Mayonnaise is mostly egg yolk and oil; so, despite the initial “yuck” factor, mayo is sometimes suggested as a substitution for eggs in baking. The most famous example of baking with mayonnaise is the chocolate mayo cake – proclaimed to be extra-moist. I wanted to know how mayonnaise would work as a substitution for eggs in desserts other than chocolate cake. Would I be able to taste the mayo? How would it affect the consistency of the dessert? Is mayonnaise a viable alternative to eggs? I decided to run some tests in my substitution lab (a.k.a. my kitchen). My hypothesis was that the substitution would be successful, but taste would be compromised.
I used a substitution amount found on Allrecipes: 3 tablespoons of mayonnaise in place of 1 egg. I used two tried and true recipes, Ultimate Vanilla Cupcakes and Toll House Chocolate Chip Cookies. Both recipes contain two eggs and I replaced the two eggs in each recipe with 1/4 cup plus 2 tablespoons of mayonnaise.
Results and Discussion
The mayo had a huge impact on the Ultimate Vanilla Cupcakes. The cupcakes didn’t dome, they weren’t quite as light, and the taste wasn’t Ultimate. The cupcakes did NOT, however, taste like mayo – they were still quite good. I frosted them with vanilla bean buttercream frosting, served them to several unsuspecting test subjects, and no one talked about an odd flavor.
Important: Do not try to use mayo in your frosting. I tried that as a separate experiment and the taste and smell were gag-inducing.
Based on the results of this study, I would use mayo without hesitation when making chocolate chip cookies and I would be comfortable making the same substitution with other types of cookies. I would use mayo in a pinch in cakes that don’t call for mayo. I would expect the cake to be enjoyable (aren’t all cakes?!) but sub-par.

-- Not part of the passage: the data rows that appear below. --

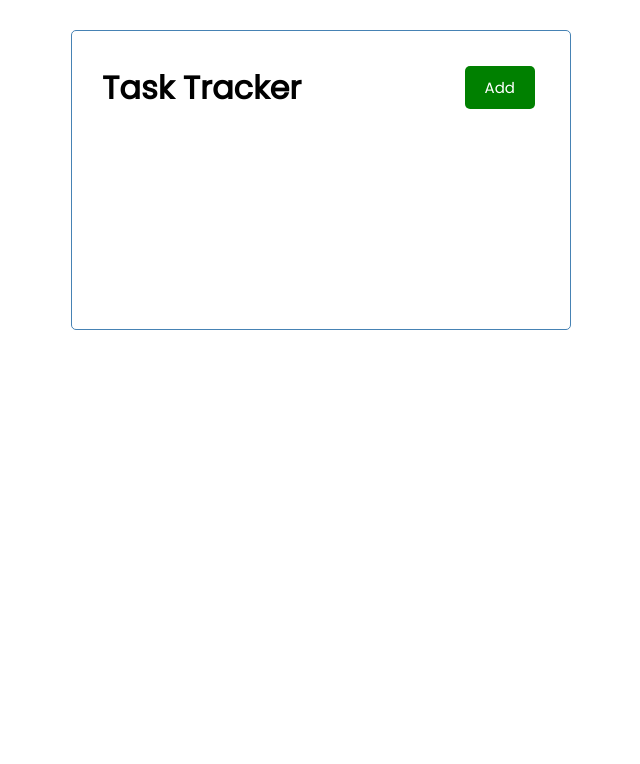
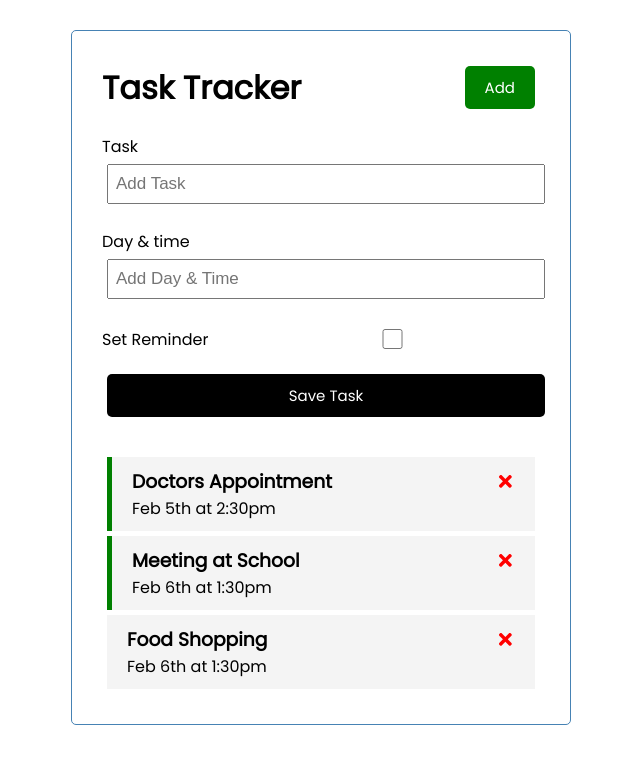
Before and after one commit to absolutelynoot/react-playground, a React (Create React App) app: page / in a window 1280 px wide. Both pictures are taken after a click on the button "Add". Shown: the top 764 px of the page, without its empty margins (319-959 px from the left). Built offline with nearby package versions, Linux system fonts and the light colour scheme.

Commit message:
updated react codes

```diff
--- a/package.json
+++ b/package.json
@@ -8,6 +8,7 @@
     "@testing-library/user-event": "^13.5.0",
     "react": "^18.2.0",
     "react-dom": "^18.2.0",
+    "react-icons": "^4.7.1",
     "react-scripts": "5.0.1",
     "web-vitals": "^2.1.4"
   },
--- a/src/App.js
+++ b/src/App.js
@@ -1,14 +1,62 @@
 import React from 'react'
 import Header from './components/Header'
+import Tasks from './components/Tasks';
+import { useState } from 'react'
+import AddTask from './components/AddTask';
 
 function App() {
+  const [showAddTask, setShowAddTask] = useState(false)
+  const [tasks, setTasks] = useState([
+    {
+      id: 1,
+      text: 'Doctors Appointment',
+      day: 'Feb 5th at 2:30pm',
+      reminder: true,
+    },
+    {
+      id: 2,
+      text: 'Meeting at School',
+      day: 'Feb 6th at 1:30pm',
+      reminder: true,
+    },
+    {
+      id: 3,
+      text: 'Food Shopping',
+      day: 'Feb 6th at 1:30pm',
+      reminder: false,
+    }
+  ]);
 
-  const name = "Faisal"
+  //  Add Tas
+  const addTask = (task) => {
+    console.log(task)
+    const id = Math.floor(Math.random() * 1000) + 1
+
+    const newTask = { id, ...task }
+    setTasks([...tasks, newTask])
+
+  }
+
+  // Delete Task
+  const deleteTask = (id) => {
+    setTasks(tasks.filter((task)=>task.id !== id))
+  }
+
+  // Toggle Reminder
+  const toggleReminder = (id) => {
+    setTasks(tasks.map((task) =>
+      task.id === id ? { ...task, reminder:!task.reminder} : task))
+  }
 
   return (
     <div className="container">
-      {/* <h1>Hello {name} From React</h1> */}
-      <Header />
+      <Header onAdd={()=> setShowAddTask(!showAddTask)}/>
+      {showAddTask && <AddTask onAdd={addTask}/>}
+      {tasks.length > 0 ? (
+        <Tasks tasks={tasks} onDelete={deleteTask} onToggle={toggleReminder}/>
+      ) : (
+        'No Tasks To Show'
+      )}
     </div>
   );
 }
--- /dev/null
+++ b/src/components/AddTask.js
@@ -0,0 +1,58 @@
+import { useState } from "react";
+
+const AddTask = ({onAdd}) => {
+  const [text, setText] = useState("");
+  const [day, setDay] = useState("");
+  const [reminder, setReminder] = useState(false);
+
+  const onSubmit = (e) => {
+    e.preventDefault()
+
+    if(!text){
+        alert('Please add a task')
+        return
+    }
+
+    onAdd({ text, day, reminder })
+
+    setText('')
+    setDay('')
+    setReminder(false)
+
+  }
+
+  return (
+    <form className="add-form" onSubmit={onSubmit}>
+      <div className="form-control">
+        <label>Task</label>
+        <input
+          type="text"
+          placeholder="Add Task"
+          value={text}
+          onChange={(e) => setText(e.target.value)}
+        />
+      </div>
+      <div className="form-control">
+        <label>Day & time</label>
+        <input
+          type="text"
+          placeholder="Add Day & Time"
+          value={day}
+          onChange={(e) => setDay(e.target.value)}
+        />
+      </div>
+      <div className="form-control form-control-check">
+        <label>Set Reminder</label>
+        <input
+            type="checkbox"
+            checked={reminder}
+            onChange={(e) => setReminder(e.currentTarget.checked)}
+        />
+      </div>
+
+      <input className="btn btn-block" type="submit" value="Save Task" />
+    </form>
+  );
+};
+
+export default AddTask;
--- a/src/components/Button.js
+++ b/src/components/Button.js
@@ -1,8 +1,6 @@
 import PropTypes from 'prop-types'
 
 const Button = ({color, text, onClick}) => {
-
-
 
   return (
     <button onClick={onClick} className='btn' style={{backgroundColor:color}}>{text}</button>
--- a/src/components/Header.js
+++ b/src/components/Header.js
@@ -1,16 +1,13 @@
 import PropTypes from "prop-types";
 import Button from "./Button";
 
-const Header = ({ title }) => {
+const Header = ({ title, onAdd }) => {
 
-    const onClick = () => {
-        console.log("Click");
-    }
 
     return (
         <header className="header">
         <h1>{title}</h1>
-        <Button color="green" text="Add" onClick={onClick} />
+        <Button color="green" text="Add" onClick={onAdd} />
         </header>
     );
 };
--- /dev/null
+++ b/src/components/Task.js
@@ -0,0 +1,21 @@
+import { FaTimes } from 'react-icons/fa'
+
+const Task = ({ task, onDelete, onToggle }) => {
+  return (
+    <div
+        className={`task ${task.reminder ? 'reminder' : ''}`
+    }
+        onDoubleClick={() => onToggle(task.id)}
+    >
+        <h3>{task.text}
+            <FaTimes
+                style={{color :'red', cursor: 'pointer'}}
+                onClick={() => onDelete(task.id)}
+            />
+        </h3>
+        <p>{task.day}</p>
+    </div>
+  )
+}
+
+export default Task
--- a/src/components/Tasks.js
+++ b/src/components/Tasks.js
@@ -1,10 +1,14 @@
-const task = [
+import Task from './Task'
 
-]
 
-const Tasks = () => {
+const Tasks = ({ tasks, onDelete, onToggle }) => {
+
   return (
-    <div>Tasks</div>
+    <>
+     {tasks.map((task)=>(
+     <Task key={task.id} task={task} onDelete = {onDelete} onToggle={onToggle}/>
+     ))}
+    </>
   )
 }
 
```
Also changed, not shown: 1 other file (tests, documents, lock files or other folders).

Did you enjoy Cupcake Project Substitution Lab? Let me know in the comments. I’m considering making it a regular feature and would love your input and suggestions for future tests.